But it isn't without challenges. Headlines herald new breakthroughs and advances especially in oncology--but the data is actually distorted to skew towards a cure rather than a potential stepping stone.
For example, when I read the statistics sections of clinical research reports I see the interchangeable use of multivariate and multivariable analysis. To begin to see light between these two terms, we need to understand the difference between a categorical and a continuous variable. Here is an excerpt from a small book I wrote as a guide, Improving Numeracy in Medicine.
Multivariate analysis in a sense is referring to statistical models with 2 or more dependent or outcome variables. Multivariable analysis refer to multiple independent or response variables. A simple linear regression model will have a continuous outcome and one predictor while multivariable linear regression models have a continuous outcome and multiple predictors (continuous or categorical).

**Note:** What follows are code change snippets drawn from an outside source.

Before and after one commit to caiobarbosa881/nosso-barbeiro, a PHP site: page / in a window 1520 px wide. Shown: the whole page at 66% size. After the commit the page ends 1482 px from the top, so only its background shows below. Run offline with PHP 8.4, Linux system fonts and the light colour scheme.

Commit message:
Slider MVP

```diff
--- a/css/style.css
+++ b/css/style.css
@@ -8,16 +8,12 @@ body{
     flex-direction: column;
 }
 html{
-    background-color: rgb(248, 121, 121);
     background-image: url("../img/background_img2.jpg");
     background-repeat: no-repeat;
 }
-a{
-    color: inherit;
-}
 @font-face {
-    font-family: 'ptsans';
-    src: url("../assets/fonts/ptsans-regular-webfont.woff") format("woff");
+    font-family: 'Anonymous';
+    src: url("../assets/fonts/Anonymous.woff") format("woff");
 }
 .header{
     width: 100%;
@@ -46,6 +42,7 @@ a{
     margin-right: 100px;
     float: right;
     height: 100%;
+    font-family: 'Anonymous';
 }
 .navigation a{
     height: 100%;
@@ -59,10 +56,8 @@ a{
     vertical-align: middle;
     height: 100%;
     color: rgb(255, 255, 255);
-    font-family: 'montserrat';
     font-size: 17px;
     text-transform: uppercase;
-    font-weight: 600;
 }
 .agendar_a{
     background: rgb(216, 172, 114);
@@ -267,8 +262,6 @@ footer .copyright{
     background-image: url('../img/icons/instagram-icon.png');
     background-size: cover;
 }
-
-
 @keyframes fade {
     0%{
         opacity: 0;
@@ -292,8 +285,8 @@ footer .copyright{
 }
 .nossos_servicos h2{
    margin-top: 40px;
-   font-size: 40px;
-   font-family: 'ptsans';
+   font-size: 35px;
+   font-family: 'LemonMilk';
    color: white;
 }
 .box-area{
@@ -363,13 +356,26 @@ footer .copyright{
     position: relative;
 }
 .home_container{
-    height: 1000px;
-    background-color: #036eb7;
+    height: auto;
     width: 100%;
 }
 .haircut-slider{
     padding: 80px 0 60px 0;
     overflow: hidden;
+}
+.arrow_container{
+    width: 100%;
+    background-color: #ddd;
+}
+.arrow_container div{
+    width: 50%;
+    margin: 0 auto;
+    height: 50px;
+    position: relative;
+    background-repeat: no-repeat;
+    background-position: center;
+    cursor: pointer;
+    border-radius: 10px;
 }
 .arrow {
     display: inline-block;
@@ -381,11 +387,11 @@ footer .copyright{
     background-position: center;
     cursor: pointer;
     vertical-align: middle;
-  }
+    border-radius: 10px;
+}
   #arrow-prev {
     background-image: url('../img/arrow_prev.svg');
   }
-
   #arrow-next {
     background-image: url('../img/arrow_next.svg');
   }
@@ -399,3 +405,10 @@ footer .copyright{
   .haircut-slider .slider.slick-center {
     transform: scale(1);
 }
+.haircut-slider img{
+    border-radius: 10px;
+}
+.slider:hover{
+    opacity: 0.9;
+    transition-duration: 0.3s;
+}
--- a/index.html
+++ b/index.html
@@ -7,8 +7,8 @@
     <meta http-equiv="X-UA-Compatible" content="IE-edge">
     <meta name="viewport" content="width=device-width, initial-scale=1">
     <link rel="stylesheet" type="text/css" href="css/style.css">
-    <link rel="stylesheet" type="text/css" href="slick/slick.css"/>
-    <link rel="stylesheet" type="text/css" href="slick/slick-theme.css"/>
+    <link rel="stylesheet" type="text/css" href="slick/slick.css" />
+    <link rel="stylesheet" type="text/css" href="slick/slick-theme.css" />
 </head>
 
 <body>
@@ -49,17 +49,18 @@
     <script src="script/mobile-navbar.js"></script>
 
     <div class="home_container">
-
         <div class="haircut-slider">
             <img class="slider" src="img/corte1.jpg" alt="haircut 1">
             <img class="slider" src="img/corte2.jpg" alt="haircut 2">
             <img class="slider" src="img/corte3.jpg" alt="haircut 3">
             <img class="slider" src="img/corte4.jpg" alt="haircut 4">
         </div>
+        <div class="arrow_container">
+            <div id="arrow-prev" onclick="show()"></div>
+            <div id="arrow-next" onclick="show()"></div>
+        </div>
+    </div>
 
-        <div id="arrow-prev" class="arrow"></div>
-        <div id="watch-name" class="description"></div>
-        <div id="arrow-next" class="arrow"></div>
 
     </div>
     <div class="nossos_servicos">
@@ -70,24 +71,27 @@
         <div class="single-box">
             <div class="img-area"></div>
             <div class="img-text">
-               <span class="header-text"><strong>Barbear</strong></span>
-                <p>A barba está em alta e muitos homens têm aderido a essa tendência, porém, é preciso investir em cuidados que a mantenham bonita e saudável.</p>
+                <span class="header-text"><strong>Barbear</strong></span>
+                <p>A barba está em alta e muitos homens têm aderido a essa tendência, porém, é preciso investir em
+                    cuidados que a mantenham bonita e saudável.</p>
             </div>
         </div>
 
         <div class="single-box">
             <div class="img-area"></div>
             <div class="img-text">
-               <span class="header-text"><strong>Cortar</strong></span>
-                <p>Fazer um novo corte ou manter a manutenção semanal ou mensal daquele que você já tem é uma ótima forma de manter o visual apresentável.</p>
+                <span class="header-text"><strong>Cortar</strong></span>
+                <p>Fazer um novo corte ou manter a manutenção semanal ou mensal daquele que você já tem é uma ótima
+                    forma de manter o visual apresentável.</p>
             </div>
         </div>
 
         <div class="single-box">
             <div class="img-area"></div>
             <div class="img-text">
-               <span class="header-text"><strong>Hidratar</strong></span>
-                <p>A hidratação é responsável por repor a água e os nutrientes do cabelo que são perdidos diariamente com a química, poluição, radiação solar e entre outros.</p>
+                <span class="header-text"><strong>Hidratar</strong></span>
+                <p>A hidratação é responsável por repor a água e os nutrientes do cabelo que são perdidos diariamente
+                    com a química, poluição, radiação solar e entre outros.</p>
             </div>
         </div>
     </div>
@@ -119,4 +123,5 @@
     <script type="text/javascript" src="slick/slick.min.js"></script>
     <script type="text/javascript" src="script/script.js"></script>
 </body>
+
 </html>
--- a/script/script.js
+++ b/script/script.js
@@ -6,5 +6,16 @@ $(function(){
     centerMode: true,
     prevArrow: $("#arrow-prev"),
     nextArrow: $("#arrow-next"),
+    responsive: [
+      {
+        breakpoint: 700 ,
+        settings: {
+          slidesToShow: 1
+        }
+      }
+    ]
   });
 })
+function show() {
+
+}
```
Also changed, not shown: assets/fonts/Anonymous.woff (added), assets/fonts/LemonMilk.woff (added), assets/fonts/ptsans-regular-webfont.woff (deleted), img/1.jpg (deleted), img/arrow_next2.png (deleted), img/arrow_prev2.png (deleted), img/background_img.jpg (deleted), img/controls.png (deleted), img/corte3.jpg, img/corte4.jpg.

Whats the big deal? Maybe there isn't one. Remember I am not a statistician but when I see the wrong model being used or described in the methods or results section I begin to arch my eyebrow and try and unpack the mathematics. After all, the articles are written for informed decisions and often--important interpretation at the point of care.